Write every record out again exactly, and keep images out of it.

Edit difference data
________________________________________

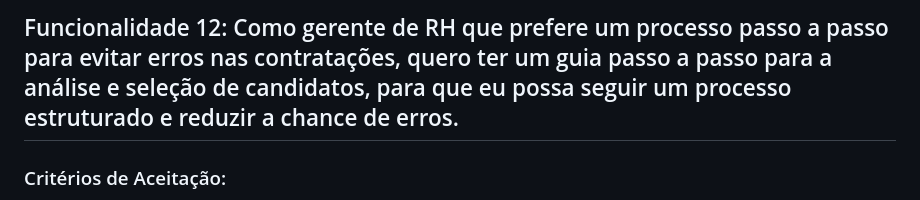
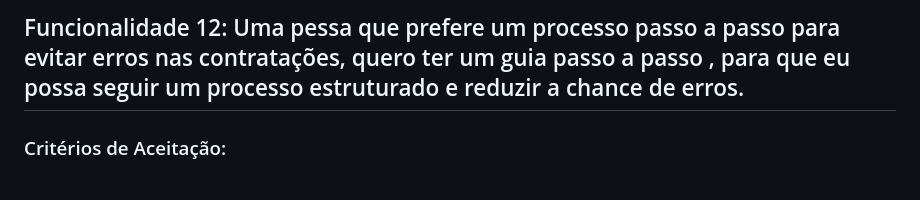
Before and after one commit to reyneralegria13/App-JobFinderv1, a Markdown page: docs/Consistência com o Backlog/Rastreabilidade de Requisitos.md, the part around the change printed below. Rendered like a GitHub page.

```diff
--- a/docs/Consistência com o Backlog/Rastreabilidade de Requisitos.md
+++ b/docs/Consistência com o Backlog/Rastreabilidade de Requisitos.md
@@ -125,6 +126,5 @@ feedback à equipe.
 
-
-## Funcionalidade 12: Como gerente de RH que prefere um processo passo a passo para evitar erros nas contratações, quero ter um guia passo a passo para a análise e seleção de candidatos, para que eu possa seguir um processo estruturado e reduzir a chance de erros.
+## Funcionalidade 12: Uma pessa que prefere um processo passo a passo para evitar erros nas contratações, quero ter um guia passo a passo , para que eu possa seguir um processo estruturado e reduzir a chance de erros.
 ### Critérios de Aceitação:
 1.  O usuário deve poder acessar o guia passo a passo a partir da seção de "Gerenciamento de Vagas" ou similar no aplicativo. O guia deve ser facilmente acessível em todas as etapas do processo de contratação como: Triagem inicial de currículos,Testes (técnicos, psicológicos, etc.) e Elaboração da proposta de emprego. Cada etapa vai conter uma descrição detalhada das atividades a serem realizada e exemplos de perguntas para entrevistas e testes
 2. O aplicativo deve fornecer lembretes para cada etapa do processo, com prazos personalizáveis.O usuário deve poder marcar as tarefas como concluídas em um checklist interativo.O checklist deve ser exibido de forma clara e concisa, permitindo ao usuário acompanhar seu progresso no processo de contratação.
```
Also changed, not shown: other parts of docs/Consistência com o Backlog/Rastreabilidade de Requisitos.md (+3 -0 lines).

________________________________________

Output of the task
Before and after one commit to reyneralegria13/App-JobFinderv1, a Markdown page: docs/Consistência com o Backlog/Rastreabilidade de Requisitos.md, the part around the change printed below. Rendered like a GitHub page.

```diff
--- a/docs/Consistência com o Backlog/Rastreabilidade de Requisitos.md
+++ b/docs/Consistência com o Backlog/Rastreabilidade de Requisitos.md
@@ -125,6 +126,5 @@ feedback à equipe.
 
-
-## Funcionalidade 12: Como gerente de RH que prefere um processo passo a passo para evitar erros nas contratações, quero ter um guia passo a passo para a análise e seleção de candidatos, para que eu possa seguir um processo estruturado e reduzir a chance de erros.
+## Funcionalidade 12: Uma pessa que prefere um processo passo a passo para evitar erros nas contratações, quero ter um guia passo a passo , para que eu possa seguir um processo estruturado e reduzir a chance de erros.
 ### Critérios de Aceitação:
 1.  O usuário deve poder acessar o guia passo a passo a partir da seção de "Gerenciamento de Vagas" ou similar no aplicativo. O guia deve ser facilmente acessível em todas as etapas do processo de contratação como: Triagem inicial de currículos,Testes (técnicos, psicológicos, etc.) e Elaboração da proposta de emprego. Cada etapa vai conter uma descrição detalhada das atividades a serem realizada e exemplos de perguntas para entrevistas e testes
 2. O aplicativo deve fornecer lembretes para cada etapa do processo, com prazos personalizáveis.O usuário deve poder marcar as tarefas como concluídas em um checklist interativo.O checklist deve ser exibido de forma clara e concisa, permitindo ao usuário acompanhar seu progresso no processo de contratação.
```
Also changed, not shown: other parts of docs/Consistência com o Backlog/Rastreabilidade de Requisitos.md (+3 -0 lines).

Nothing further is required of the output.